For the new plans, only structures visible today were recorded, omitting those that had been destroyed or reburied after excavation (19). This choice is convincingly explained with the need to deal with a major remodeling of the site, especially in the Sanctuary of Apollo and around the Sacred Lake, which was underway when the atlas project team was working in Delos. For areas less affected by the rearrangement of the site, this approach seems, at times, somewhat too conservative, rendering the new plans in some aspects less informative and detailed than the older ones, which were made shortly after excavation or at least before large-scale restoration with modern cement floors took place. For example, several drains that appear on the earlier plans of the Quarter of the Theater and of the Stadium Quarter are missing on the new plans. As a result, in the Stadium Quarter, room ε and room c of House I B/Perfumery are not clearly identifiable as latrines because the channel that served them is not shown, or rather breaks off incomprehensibly where it is no longer visible today.3 One wonders whether at least some of the achievements of earlier documentation projects could not have been included into the new plans, maybe clearly marking structures as “no longer visible” or “reburied”; this would have resulted in even more comprehensive and more easily readable plans.

The decision that this reviewer regrets most, however, is mentioned in a single sentence without any further explanation on p. 28: “Les coups de sabre ne sont pas notés, sauf pour les rues, les portes et les fenêtres bouchées.” This is a major drawback for those who want to study the history and development of buildings and insulae. For example, for the Quarter of the Theater with its dense occupation and complex history, the new plans suggest a homogeneous construction in a single phase. Since the plans do not show the remains cut at a uniform level (28), but switch levels in order to provide maximum detail and information (e.g., niches and windows), one may also have expected the marking of wall joints. In this regard, the gray walls of the new simplified plans, which would have easily allowed the graphical indication of joints, seem much more deceptive than the black walls used in earlier plans.4

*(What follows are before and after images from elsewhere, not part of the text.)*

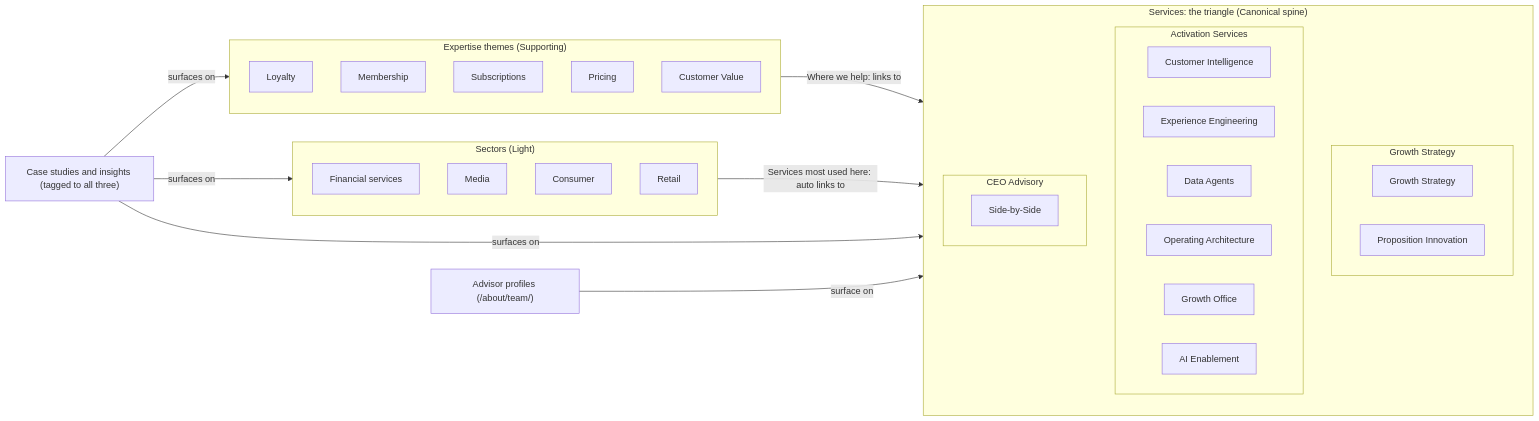
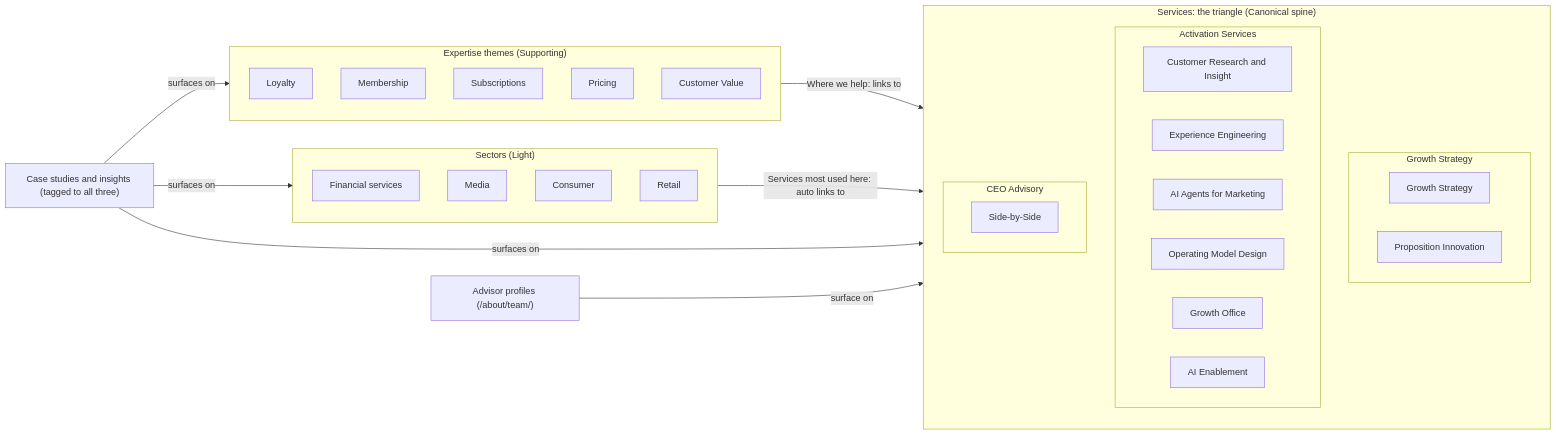
Before and after one commit to gsdd/temp-manifesto-ia: the second of 3 diagrams in docs/diagrams/sitemap.md, drawn with Mermaid. The commit also changed other lines of this file and 2 other files, not shown here.

````diff
--- a/docs/diagrams/sitemap.md
+++ b/docs/diagrams/sitemap.md
@@ -83,46 +84,46 @@
 ```mermaid
 flowchart LR
     subgraph Services["Services: the triangle (Canonical spine)"]
         direction TB
         subgraph P1["Growth Strategy"]
             GS["Growth Strategy"]
             PI["Proposition Innovation"]
         end
         subgraph P2["Activation Services"]
-            CI["Customer Intelligence"]
+            CI["Customer Research and Insight"]
             EE["Experience Engineering"]
-            DA["Data Agents"]
-            OA["Operating Architecture"]
+            DA["AI Agents for Marketing"]
+            OA["Operating Model Design"]
             GO["Growth Office"]
             AI["AI Enablement"]
         end
         subgraph P3["CEO Advisory"]
             SxS["Side-by-Side"]
         end
     end
 
     subgraph Themes["Expertise themes (Supporting)"]
         L["Loyalty"]
         M["Membership"]
         Sub["Subscriptions"]
         P["Pricing"]
         CV["Customer Value"]
     end
 
     subgraph Sectors["Sectors (Light)"]
         FS["Financial services"]
         Med["Media"]
         Con["Consumer"]
         Ret["Retail"]
     end
 
     Proof["Case studies and insights (tagged to all three)"]
     Advisors["Advisor profiles (/about/team/)"]
 
     Themes -- "Where we help: links to" --> Services
     Sectors -- "Services most used here: auto links to" --> Services
     Proof -- "surfaces on" --> Services
     Proof -- "surfaces on" --> Themes
     Proof -- "surfaces on" --> Sectors
     Advisors -- "surface on" --> P3
 ```
````
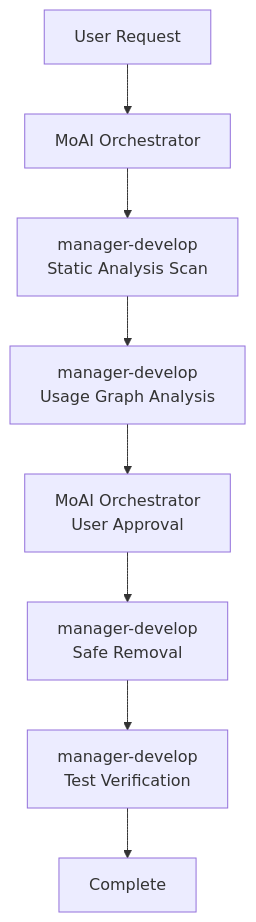
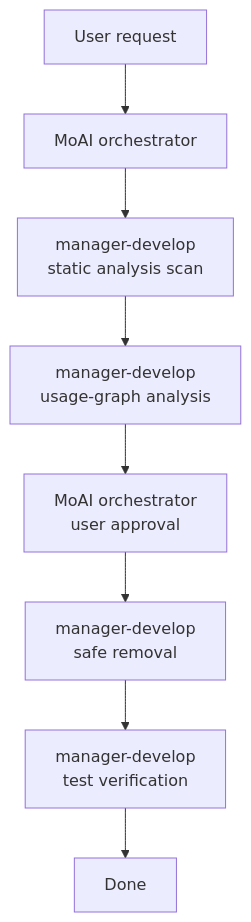
The second of 2 diagrams in docs-site/content/en/utility-commands/moai-clean.md (modu-ai/moai-adk), drawn with Mermaid before and after one commit. The commit also changed other lines of this file and 395 other files, not shown here.

````diff
--- a/docs-site/content/en/utility-commands/moai-clean.md
+++ b/docs-site/content/en/utility-commands/moai-clean.md
@@ -171,10 +173,10 @@
 ```mermaid
 flowchart TD
-    User["User Request"] --> MoAI["MoAI Orchestrator"]
-    MoAI --> Refactor1["manager-develop<br/>Static Analysis Scan"]
-    Refactor1 --> Refactor2["manager-develop<br/>Usage Graph Analysis"]
-    Refactor2 --> MoAI2["MoAI Orchestrator<br/>User Approval"]
-    MoAI2 --> Refactor3["manager-develop<br/>Safe Removal"]
-    Refactor3 --> Testing["manager-develop<br/>Test Verification"]
-    Testing --> Complete["Complete"]
+    User["User request"] --> MoAI["MoAI orchestrator"]
+    MoAI --> Refactor1["manager-develop<br/>static analysis scan"]
+    Refactor1 --> Refactor2["manager-develop<br/>usage-graph analysis"]
+    Refactor2 --> MoAI2["MoAI orchestrator<br/>user approval"]
+    MoAI2 --> Refactor3["manager-develop<br/>safe removal"]
+    Refactor3 --> Testing["manager-develop<br/>test verification"]
+    Testing --> Complete["Done"]
 ```
````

Minor disagreements notwithstanding, this is an excellent volume that should serve as a model for the publication of other sites and excavation projects, in the traditional printed version and ideally in a future open access online format. While the plans (gladly!) do not excuse those interested in studying Delian archaeology and urban development from thorough examinations on site, they constitute a prime example of basic research and a superb, intellectually stimulating working tool for future investigation. ​


1. This list is by no means complete, and Athens and Rome with their specific tradition of dictionaries and atlas-editions are deliberately omitted here.

2. Olynthus: The comprehensive documentation of all remains is spread over several volumes of the excavations series and has not been systematically updated since then: D. M. Robinson, Architecture and Sculpture. Excavations at Olynthus II (Baltimore 1930); D. M. Robinson and J. W. Graham, The Hellenic House. Excavations at Olynthus VIII (Baltimore 1938); D. M. Robinson, Domestic and Public Architecture. Excavations at Olynthus XII (Baltimore 1946). Selinunte: S. Helas, Selinus II. Die punische Stadt auf der Akropolis (Wiesbaden 2011). Megara Hyblaea: G. Vallet , F. Villard, and P. Auberson, Mégara Hyblaea 1. Le Quartier de l’Agora archaïque (Rome 1976). The text is complemented by a box with three “portefeuilles”, among them an atlas including 51 foldout plans (45×28 cm) that document in the scale of 1/100 the excavated area within the Hellenistic fortification; building phases are distinguished by different colors and signatures.

3. Cf. here pls. 10, 28 with A. Plassart, Quarter d’habitations privées à l’Est du Stade, Bulletin de correspondance hellénique 40, 1916, 144-256, pls. V-VII, and J. Chamonard, Le Quartier du théâtre. Exploration archéologique de Délos VIII (Paris 1922-24) pls. III-VI. Drains or parts of drains are missing in a significant number of buildings on the new plans, probably because they were overgrown, covered by earth or by modern cement.

4. EAD VIII, pls. III-VI (op. cit. n. 3); these plans even include some joints, marked white. ​